A full answer requires more careful source study, but it is clear enough that this is a phenomenon belonging to the reception of Dee’s work. One could say that it is the convergence of “Enoch reception” and “Dee reception”.This is correct, although Dee himself was certainly interested in ancient Enochiana. I discuss this question in the introduction to Old Testament Pseudepigrapha: More Noncanonical Scriptures vol. 1. Here is the paragraph:

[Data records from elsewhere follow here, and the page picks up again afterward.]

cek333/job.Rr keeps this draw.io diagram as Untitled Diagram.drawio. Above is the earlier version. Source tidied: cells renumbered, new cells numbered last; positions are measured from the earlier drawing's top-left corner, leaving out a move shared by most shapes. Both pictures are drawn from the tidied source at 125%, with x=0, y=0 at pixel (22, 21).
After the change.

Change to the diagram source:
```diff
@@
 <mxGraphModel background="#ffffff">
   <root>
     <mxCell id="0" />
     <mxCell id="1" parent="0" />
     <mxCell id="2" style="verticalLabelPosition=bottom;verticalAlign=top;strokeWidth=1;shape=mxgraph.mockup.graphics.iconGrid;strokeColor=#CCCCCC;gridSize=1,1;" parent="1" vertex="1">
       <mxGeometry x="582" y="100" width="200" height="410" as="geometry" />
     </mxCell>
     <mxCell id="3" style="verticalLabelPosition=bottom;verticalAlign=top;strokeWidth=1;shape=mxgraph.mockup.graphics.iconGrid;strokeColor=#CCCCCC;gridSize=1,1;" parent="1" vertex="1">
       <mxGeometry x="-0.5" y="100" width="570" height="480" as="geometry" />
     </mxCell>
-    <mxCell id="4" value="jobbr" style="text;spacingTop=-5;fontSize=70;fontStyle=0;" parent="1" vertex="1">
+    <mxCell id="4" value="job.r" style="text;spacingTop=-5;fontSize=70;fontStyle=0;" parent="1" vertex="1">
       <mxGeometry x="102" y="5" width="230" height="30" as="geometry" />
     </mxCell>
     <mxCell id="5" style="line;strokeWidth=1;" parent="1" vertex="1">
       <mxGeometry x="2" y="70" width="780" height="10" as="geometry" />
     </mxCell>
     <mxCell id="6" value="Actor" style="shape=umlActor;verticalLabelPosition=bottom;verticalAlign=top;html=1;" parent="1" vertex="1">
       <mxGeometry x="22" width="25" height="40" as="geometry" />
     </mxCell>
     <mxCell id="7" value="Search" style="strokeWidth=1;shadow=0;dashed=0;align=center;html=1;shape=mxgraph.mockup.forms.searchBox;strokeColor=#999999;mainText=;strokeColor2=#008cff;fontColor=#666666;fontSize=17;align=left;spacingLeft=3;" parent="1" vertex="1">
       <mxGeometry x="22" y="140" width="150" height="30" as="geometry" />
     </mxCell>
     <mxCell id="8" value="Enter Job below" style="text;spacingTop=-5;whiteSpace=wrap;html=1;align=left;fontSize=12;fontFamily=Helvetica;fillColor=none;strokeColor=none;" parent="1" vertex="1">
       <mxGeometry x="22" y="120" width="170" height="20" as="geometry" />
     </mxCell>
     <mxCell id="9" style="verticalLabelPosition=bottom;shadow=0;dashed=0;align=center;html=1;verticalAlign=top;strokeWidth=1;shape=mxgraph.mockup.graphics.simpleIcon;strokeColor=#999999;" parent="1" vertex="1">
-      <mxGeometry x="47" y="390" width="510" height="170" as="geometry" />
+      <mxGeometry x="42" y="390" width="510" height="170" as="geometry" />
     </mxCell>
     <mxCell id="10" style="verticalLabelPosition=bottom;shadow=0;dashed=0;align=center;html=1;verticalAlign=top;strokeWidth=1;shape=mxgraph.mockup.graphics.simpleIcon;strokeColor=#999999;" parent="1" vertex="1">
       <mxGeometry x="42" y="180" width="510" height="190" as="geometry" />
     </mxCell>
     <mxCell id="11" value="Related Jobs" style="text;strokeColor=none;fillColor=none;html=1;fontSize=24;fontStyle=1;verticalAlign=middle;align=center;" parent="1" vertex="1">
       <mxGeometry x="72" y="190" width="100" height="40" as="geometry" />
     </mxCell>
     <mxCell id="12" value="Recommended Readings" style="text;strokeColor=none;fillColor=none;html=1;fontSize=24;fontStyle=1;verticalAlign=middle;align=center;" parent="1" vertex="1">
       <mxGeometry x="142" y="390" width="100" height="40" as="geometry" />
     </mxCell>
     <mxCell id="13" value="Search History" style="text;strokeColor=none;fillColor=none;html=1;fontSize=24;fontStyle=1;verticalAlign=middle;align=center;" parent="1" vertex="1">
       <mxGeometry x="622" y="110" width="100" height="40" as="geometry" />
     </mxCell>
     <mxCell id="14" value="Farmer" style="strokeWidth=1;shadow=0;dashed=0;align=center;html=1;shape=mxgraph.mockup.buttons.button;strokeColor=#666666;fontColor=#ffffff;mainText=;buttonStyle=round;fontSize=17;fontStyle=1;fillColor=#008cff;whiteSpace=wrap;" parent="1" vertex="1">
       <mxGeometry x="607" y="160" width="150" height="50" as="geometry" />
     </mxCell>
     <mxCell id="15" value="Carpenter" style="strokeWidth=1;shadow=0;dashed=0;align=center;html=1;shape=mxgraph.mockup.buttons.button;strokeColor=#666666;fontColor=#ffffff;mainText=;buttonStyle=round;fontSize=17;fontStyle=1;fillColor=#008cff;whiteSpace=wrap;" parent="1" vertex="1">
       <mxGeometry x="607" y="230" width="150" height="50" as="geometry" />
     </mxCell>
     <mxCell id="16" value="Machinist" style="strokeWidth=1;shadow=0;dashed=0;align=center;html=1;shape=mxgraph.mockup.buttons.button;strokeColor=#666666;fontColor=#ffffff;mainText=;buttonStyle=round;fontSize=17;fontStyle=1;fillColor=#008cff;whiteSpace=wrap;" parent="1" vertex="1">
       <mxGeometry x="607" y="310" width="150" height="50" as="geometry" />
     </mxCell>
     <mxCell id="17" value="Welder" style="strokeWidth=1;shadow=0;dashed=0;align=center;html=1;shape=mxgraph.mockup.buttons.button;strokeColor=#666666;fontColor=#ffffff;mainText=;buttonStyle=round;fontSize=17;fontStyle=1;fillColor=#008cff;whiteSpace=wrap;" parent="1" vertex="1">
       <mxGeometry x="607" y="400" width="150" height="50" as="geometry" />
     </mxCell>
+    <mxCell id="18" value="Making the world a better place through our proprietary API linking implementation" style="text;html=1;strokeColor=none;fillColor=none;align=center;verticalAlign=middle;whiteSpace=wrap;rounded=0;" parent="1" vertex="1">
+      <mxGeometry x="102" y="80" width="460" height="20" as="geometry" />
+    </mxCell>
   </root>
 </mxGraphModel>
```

In the early 1580s the English scholar and magus John Dee undertook an experiment with his "scryer," who went by the name of Edward Kelley, to try to acquire otherwise inaccessible knowledge by means of invoking and interrogating angels. Kelley, by peering into his "seer stone," mediated numerous conversations between these angels and Dee, and Dee left detailed transcripts of these encounters. He was told that the lost books of Esdras were still in the hands of the Jews. He was also told that he would be shown the lost books of Enoch quoted by Jude, but there is no record of this happening. Instead, the angels dictated a lengthy revelatory book called Liber Loagaeth, which was to restore all the lost holy books. Unfortunately, it is written in an "angelic" language (called "Enochian" by later followers of Dee) and, apart from a word or two here and there, no translation was ever forthcoming.As far as I can tell, the only ancient Enochic text that Dee knew was the quotation in Jude 14-15. He also, by the way, knew the Latin book of 2 Esdras (= 4-6 Ezra) and quoted it from time to time. My SBL paper this year discusses some phenomenological parallels between the angelic séances of Dee and Kelley and the visionary events described in 4 Ezra 14.
I may already have mentioned that Old Testament Pseudepigrapha: More Noncanonical Scriptures vol. 1 is forthcoming in the next few months.
On a related note, I got the following in the mail this week:
Aaron Leitch, The Angelical Language, Volume I: The Complete History and Mythos of the Tongue of Angels and Volume II: An Encyclopedic Lexicon of the Tongue of Angels (Llewellyn, 2010)An interesting review and compendium by a modern practitioner.